- _YOUR INSTRUCTIONS_:
In the entries below, find every line with "usage" and copy it.

- _RECORDED INFORMATION_:
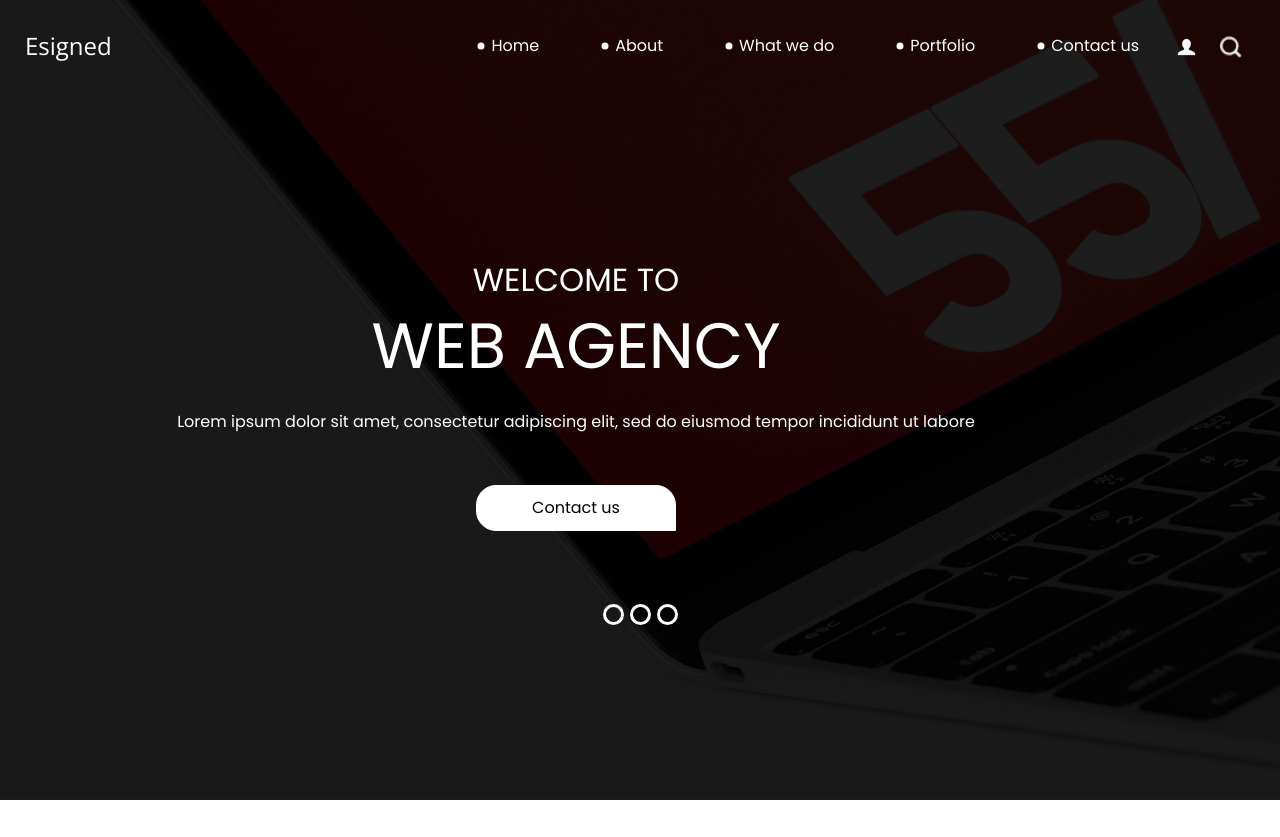
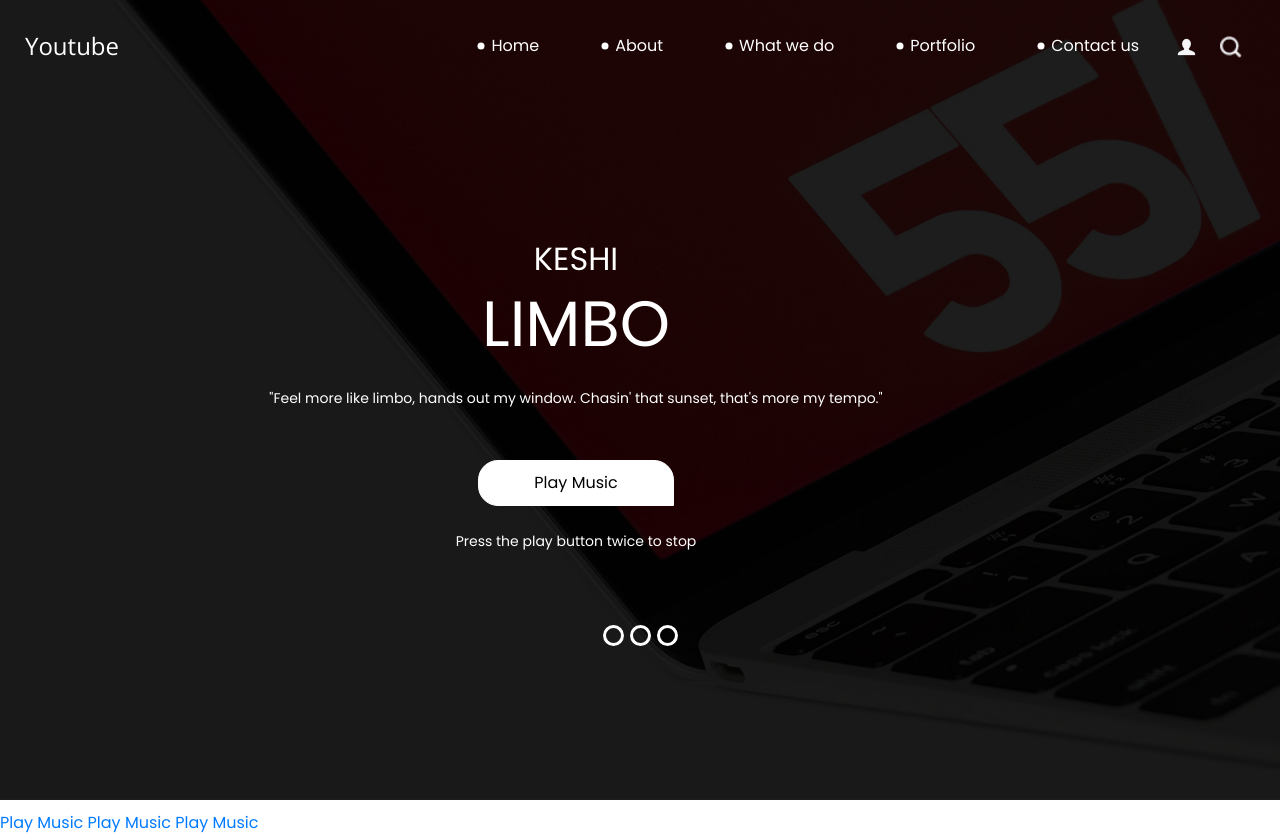
Before and after one commit to ylin08051005/111205039_Frontend, a plain HTML site: page CS-Frontend/index.html in a window 1280 px wide. Shown: the top 837 px of the page. Drawn offline with nearby package versions, Linux system fonts and the light colour scheme.

Commit message:
hw5 frontend index finished
index 改好了

```diff
--- a/CS-Frontend/index.html
+++ b/CS-Frontend/index.html
@@ -12,7 +12,7 @@
   <meta name="description" content="" />
   <meta name="author" content="" />
 
-  <title>Esigned</title>
+  <title>Edged</title>
 
   <!-- slider stylesheet -->
   <!-- slider stylesheet -->
@@ -27,6 +27,7 @@
   <link href="css/style.css" rel="stylesheet" />
   <!-- responsive style -->
   <link href="css/responsive.css" rel="stylesheet" />
+
 </head>
 
 <body>
@@ -35,9 +36,9 @@
     <header class="header_section">
       <div class="container-fluid">
         <nav class="navbar navbar-expand-lg custom_nav-container pt-3">
-          <a class="navbar-brand" href="index.html">
+          <a class="navbar-brand" href="https://www.youtube.com/" target="_blank">
             <span>
-              Esigned
+              Youtube
             </span>
           </a>
           <button class="navbar-toggler" type="button" data-toggle="collapse" data-target="#navbarSupportedContent" aria-controls="navbarSupportedContent" aria-expanded="false" aria-label="Toggle navigation">
@@ -78,7 +79,9 @@
     </header>
     <!-- end header section -->
 <!-- slider section -->
-    <section class=" slider_section position-relative">
+
+
+<section class="slider_section position-relative">
   <div class="container">
     <div id="carouselExampleIndicators" class="carousel slide" data-ride="carousel">
       <ol class="carousel-indicators">
@@ -93,20 +96,28 @@
               <div class="detail-box">
                 <div>
                   <h2>
-                        welcome to
+                    KESHI
 
                   </h2>
                   <h1>
-                        web agency
+                    LIMBO
                   </h1>
                   <p>
-                        Lorem ipsum dolor sit amet, consectetur adipiscing elit, sed do eiusmod tempor incididunt ut
-                        labore
+                    "Feel more like limbo, hands out my window. Chasin' that sunset, that's more my tempo."
                   </p>
                   <div class="">
-                        <a href="">
-                          Contact us
+                    <audio id="music1" src="C:\Users\林沂萱\OneDrive\keshi - LIMBO.mp3"></audio>
+                    <a href="#" onclick="playMusic('music1')">
+                      Play Music
                     </a>
+                    <p>
+                      Press the play button twice to stop
+                    </p>
+                    <style>
+                      p {
+                        font-size: 14px;
+                      }
+                    </style>
                   </div>
                 </div>
               </div>
@@ -119,20 +130,28 @@
               <div class="detail-box">
                 <div>
                   <h2>
-                        welcome to
+                    午睡留聲機
 
                   </h2>
                   <h1>
-                        web agency
+                    瓶與拋光者
                   </h1>
                   <p>
-                        Lorem ipsum dolor sit amet, consectetur adipiscing elit, sed do eiusmod tempor incididunt ut
-                        labore
+                    "原諒我成為不了偉大的人，扛著被矯枉過正後的靈魂。快腐爛透底的青春，漫無目的一生，嘴硬蠻橫"
                   </p>
                   <div class="">
-                        <a href="">
-                          Contact us
+                    <audio id="music2" src="C:\Users\林沂萱\OneDrive\午睡留聲機 -《瓶與拋光者》.mp3"></audio>
+                    <a href="#" onclick="playMusic('music2')">
+                      Play Music
                     </a>
+                    <p>
+                      Press the play button twice to stop
+                    </p>
+                    <style>
+                      p {
+                        font-size: 14px;
+                      }
+                    </style>
                   </div>
                 </div>
               </div>
@@ -145,20 +164,28 @@
               <div class="detail-box">
                 <div>
                   <h2>
-                        welcome to
+                    毛不易
 
                   </h2>
                   <h1>
-                        web agency
+                    一程山路
                   </h1>
                   <p>
-                        Lorem ipsum dolor sit amet, consectetur adipiscing elit, sed do eiusmod tempor incididunt ut
-                        labore
+                    "潺潺流水終於穿過了群山一座座，好像多年以後你依然執著"
                   </p>
                   <div class="">
-                        <a href="">
-                          Contact us
+                    <audio id="music3" src="C:\Users\林沂萱\OneDrive\【一程山路】－毛不易.mp3"></audio>
+                    <a href="#" onclick="playMusic('music3')">
+                      Play Music
                     </a>
+                    <p>
+                      Press the play button twice to stop
+                    </p>
+                    <style>
+                      p {
+                        font-size: 14px;
+                      }
+                    </style>
                   </div>
                 </div>
               </div>
@@ -170,8 +197,36 @@
 
   </div>
 </section>
+<!-- Example usage for the first audio element -->
+<a href="#" onclick="playMusic('music1')">Play Music</a>
+
+<!-- Example usage for the second audio element -->
+<a href="#" onclick="playMusic('music2')">Play Music</a>
+
+<!-- Example usage for the third audio element -->
+<a href="#" onclick="playMusic('music3')">Play Music</a>
+
+<script>
+
+
+  // 播放音樂的函數
+  function playMusic(id) {
+    var audio = document.getElementById(id);
+
+    // If the audio is currently playing, pause it
+    if (!audio.paused) {
+      audio.pause();
+    } else {
+      // If the audio is paused, play it
+      audio.play();
+    }
+  }
+</script>
+
+
 <!-- end slider section -->
 </div>
+
 
   <!-- do section -->
 
@@ -440,7 +495,6 @@
 
 
   <!-- contact section -->
-
 <section class="contact_section layout_padding">
   <div class="container">
 
@@ -456,16 +510,30 @@
             <div class="contact-form">
               <form action="">
                 <div>
-                    <input type="text" placeholder="Full Name ">
+                  <input type="text" placeholder="Full Name">
                 </div>
-                  <div>
-                    <input type="text" placeholder="Phone Number">
+                <div class="input-group">
+                  <div class="input-group-prepend">
+                    <label class="input-group-text" for="countryCode">County:</label>
+                  </div>
+                  <select class="custom-select" id="countryCode">
+                    <option value="+1">United States(+1)</option>
+                    <option value="+886">Taiwan(+886)</option>
+                    <option value="+86">China(+86)</option>
+                  </select>
+                  <input type="text" class="form-control" placeholder="Phone Number" id="phoneNumber">
                 </div>
                 <div>
                   <input type="email" placeholder="Email Address">
                 </div>
                 <div>
                   <input type="text" placeholder="Message" class="input_message">
+                </div>
+                <div class="input-group">
+                  <div class="input-group-prepend">
+                    <span class="input-group-text">Date:</span>
+                  </div>
+                  <input type="date" class="form-control" id="calender">
                 </div>
                 <div class="d-flex justify-content-center">
                   <button type="submit" class="btn_on-hover">
@@ -483,9 +551,8 @@
     </div>
   </div>
 </section>
+<!-- end contact section -->
 
-
-  <!-- end contact section -->
 
 
   <!-- info section -->
```
Lines whose indentation alone changed are shown as unchanged.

- _RESULT OF THIS TASK_:
+<!-- Example usage for the first audio element -->
+<!-- Example usage for the second audio element -->
+<!-- Example usage for the third audio element -->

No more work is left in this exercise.